[Before-and-after change records]
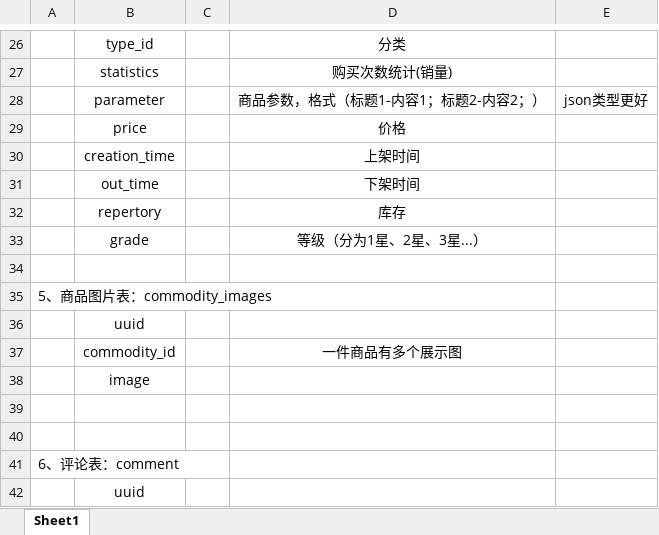
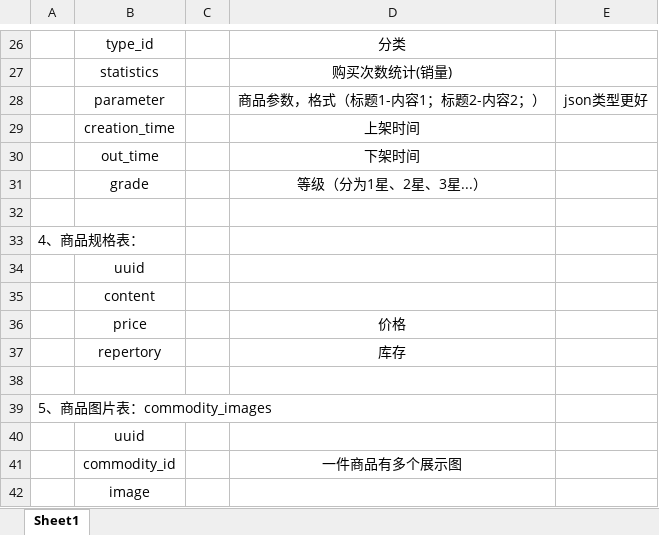
Before and after one commit to Htryhard/SpeedyShopping, an Excel workbook: sql/数据库设计.xlsx, sheet Sheet1, drawn as a sheet; only a part is shown, gaps mark what is left out; the shorter side is filled out with more unchanged rows; values as stored, in another font and other column widths than the file's, no borders; the diff names each change by its address in the sheet, - before the commit and + after, or states it on an @@ line.

```diff
--- a/sql/数据库设计.xlsx (sheet Sheet1)
+++ b/sql/数据库设计.xlsx (sheet Sheet1)
@@ row 33 moved to row 31: grade @@
+row 32: (empty)
+row 33: 4、商品规格表：
+row 34:  | uuid
+row 35:  | content
@@ row 29 moved to row 36: price @@
```
Also changed, not shown: 6 other files.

### TASK OBJECTIVE
The answer is a number only: how many lines of the data above include "xlsx"?

### ANSWER SECTION
3